- Prompt
Take each line from the material below that includes the string "fontsize" and copy it.

━━━

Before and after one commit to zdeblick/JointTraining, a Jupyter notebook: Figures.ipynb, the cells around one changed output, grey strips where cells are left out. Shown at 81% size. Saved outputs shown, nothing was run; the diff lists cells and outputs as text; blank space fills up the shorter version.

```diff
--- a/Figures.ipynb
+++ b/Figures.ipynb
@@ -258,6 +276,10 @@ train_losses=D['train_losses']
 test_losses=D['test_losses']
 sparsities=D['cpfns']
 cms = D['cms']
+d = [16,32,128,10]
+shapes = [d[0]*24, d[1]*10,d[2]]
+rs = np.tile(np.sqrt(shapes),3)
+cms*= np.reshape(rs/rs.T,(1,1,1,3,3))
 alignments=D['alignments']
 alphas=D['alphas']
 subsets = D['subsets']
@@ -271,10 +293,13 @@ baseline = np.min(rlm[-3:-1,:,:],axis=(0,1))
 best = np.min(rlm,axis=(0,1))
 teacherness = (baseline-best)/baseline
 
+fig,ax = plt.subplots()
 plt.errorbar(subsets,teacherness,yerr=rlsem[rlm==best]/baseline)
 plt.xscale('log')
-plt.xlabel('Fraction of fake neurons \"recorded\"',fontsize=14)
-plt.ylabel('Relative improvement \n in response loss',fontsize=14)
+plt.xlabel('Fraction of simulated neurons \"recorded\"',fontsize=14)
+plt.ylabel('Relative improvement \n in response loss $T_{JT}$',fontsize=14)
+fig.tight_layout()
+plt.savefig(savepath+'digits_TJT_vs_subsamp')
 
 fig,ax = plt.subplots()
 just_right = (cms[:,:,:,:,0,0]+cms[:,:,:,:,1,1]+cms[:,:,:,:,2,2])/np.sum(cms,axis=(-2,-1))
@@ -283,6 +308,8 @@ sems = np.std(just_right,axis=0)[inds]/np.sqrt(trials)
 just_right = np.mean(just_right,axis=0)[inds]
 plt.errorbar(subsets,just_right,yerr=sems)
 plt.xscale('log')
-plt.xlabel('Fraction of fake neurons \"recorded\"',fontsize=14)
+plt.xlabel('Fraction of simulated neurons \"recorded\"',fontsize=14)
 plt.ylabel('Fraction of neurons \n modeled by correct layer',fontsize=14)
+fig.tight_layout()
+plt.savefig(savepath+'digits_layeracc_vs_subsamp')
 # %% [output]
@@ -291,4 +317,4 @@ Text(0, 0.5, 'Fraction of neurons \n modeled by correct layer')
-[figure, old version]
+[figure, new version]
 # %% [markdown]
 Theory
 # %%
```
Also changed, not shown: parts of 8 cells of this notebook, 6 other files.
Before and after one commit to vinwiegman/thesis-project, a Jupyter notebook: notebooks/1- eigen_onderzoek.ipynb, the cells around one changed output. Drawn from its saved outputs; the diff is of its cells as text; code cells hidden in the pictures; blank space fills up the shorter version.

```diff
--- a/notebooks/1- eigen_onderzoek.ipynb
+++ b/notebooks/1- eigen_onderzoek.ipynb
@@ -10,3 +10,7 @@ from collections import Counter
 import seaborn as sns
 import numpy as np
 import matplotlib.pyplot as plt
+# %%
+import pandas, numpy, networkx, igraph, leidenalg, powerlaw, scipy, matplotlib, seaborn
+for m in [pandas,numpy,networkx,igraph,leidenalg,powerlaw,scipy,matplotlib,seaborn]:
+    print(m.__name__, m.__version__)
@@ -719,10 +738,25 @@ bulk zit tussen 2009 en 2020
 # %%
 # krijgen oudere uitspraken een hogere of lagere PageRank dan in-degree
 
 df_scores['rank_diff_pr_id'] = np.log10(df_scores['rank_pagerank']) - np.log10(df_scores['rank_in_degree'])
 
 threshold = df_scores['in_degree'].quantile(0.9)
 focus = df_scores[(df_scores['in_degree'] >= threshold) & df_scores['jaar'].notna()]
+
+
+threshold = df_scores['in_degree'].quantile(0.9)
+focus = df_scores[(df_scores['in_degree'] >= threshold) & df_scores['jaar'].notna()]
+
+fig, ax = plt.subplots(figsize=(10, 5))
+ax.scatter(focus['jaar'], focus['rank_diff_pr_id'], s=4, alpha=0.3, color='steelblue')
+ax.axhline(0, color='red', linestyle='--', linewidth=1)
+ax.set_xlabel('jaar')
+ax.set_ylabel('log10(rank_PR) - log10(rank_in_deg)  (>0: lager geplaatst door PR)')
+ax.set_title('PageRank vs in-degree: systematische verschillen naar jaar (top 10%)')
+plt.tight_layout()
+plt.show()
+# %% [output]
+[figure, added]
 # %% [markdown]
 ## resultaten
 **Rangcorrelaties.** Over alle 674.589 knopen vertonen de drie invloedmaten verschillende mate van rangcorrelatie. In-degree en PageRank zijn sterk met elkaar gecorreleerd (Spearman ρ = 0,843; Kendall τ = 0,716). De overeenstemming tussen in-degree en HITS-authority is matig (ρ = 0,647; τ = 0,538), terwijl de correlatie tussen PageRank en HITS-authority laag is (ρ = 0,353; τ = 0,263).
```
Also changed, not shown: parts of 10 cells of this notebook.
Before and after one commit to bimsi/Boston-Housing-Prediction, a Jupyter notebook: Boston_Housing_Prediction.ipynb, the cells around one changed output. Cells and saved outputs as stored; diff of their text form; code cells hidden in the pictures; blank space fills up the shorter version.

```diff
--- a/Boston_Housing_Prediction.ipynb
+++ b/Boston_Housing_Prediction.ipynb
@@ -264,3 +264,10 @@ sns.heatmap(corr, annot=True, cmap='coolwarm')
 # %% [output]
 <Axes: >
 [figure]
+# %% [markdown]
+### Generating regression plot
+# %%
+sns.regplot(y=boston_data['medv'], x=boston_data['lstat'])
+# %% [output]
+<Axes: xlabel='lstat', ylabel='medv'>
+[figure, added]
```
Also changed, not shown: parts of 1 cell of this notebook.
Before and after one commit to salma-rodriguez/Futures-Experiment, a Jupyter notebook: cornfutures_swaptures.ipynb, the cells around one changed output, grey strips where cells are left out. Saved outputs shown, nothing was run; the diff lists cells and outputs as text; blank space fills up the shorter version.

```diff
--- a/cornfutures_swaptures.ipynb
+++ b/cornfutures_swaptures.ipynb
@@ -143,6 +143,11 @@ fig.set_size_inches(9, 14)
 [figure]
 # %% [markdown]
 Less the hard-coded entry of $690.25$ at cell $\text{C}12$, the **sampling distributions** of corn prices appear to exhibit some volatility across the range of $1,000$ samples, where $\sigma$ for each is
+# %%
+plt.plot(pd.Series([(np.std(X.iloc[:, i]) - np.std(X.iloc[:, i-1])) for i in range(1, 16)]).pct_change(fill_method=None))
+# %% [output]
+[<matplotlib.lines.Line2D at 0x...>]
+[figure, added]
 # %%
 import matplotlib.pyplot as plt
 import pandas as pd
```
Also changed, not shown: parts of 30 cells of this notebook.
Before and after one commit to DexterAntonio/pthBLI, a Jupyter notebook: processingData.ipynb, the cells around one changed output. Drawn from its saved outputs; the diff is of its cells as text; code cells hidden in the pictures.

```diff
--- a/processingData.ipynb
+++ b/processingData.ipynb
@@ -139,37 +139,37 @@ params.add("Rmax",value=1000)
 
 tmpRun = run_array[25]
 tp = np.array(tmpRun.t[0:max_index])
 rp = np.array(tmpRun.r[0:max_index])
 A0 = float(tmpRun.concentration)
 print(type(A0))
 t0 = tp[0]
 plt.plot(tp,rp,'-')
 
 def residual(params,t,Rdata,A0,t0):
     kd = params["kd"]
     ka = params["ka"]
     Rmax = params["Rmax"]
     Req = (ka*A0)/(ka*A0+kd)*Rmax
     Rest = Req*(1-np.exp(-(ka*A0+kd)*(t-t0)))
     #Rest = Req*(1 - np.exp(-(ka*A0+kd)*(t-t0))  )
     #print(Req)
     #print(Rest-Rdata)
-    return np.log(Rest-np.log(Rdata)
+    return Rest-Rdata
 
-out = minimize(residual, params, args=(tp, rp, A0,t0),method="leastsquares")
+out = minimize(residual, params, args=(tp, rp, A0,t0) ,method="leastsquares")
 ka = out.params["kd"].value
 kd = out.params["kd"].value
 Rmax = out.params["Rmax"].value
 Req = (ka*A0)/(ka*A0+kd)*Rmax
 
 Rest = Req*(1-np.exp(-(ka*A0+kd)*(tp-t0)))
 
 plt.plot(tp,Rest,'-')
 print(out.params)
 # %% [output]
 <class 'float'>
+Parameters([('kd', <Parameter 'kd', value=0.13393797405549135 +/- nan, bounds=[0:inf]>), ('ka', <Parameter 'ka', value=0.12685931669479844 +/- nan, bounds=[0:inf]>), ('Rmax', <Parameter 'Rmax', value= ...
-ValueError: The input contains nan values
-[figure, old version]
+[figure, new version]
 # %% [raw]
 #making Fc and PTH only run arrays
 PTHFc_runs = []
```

━━━

- Exercise output
-plt.xlabel('Fraction of fake neurons \"recorded\"',fontsize=14)
-plt.ylabel('Relative improvement \n in response loss',fontsize=14)
+plt.xlabel('Fraction of simulated neurons \"recorded\"',fontsize=14)
+plt.ylabel('Relative improvement \n in response loss $T_{JT}$',fontsize=14)
-plt.xlabel('Fraction of fake neurons \"recorded\"',fontsize=14)
+plt.xlabel('Fraction of simulated neurons \"recorded\"',fontsize=14)
 plt.ylabel('Fraction of neurons \n modeled by correct layer',fontsize=14)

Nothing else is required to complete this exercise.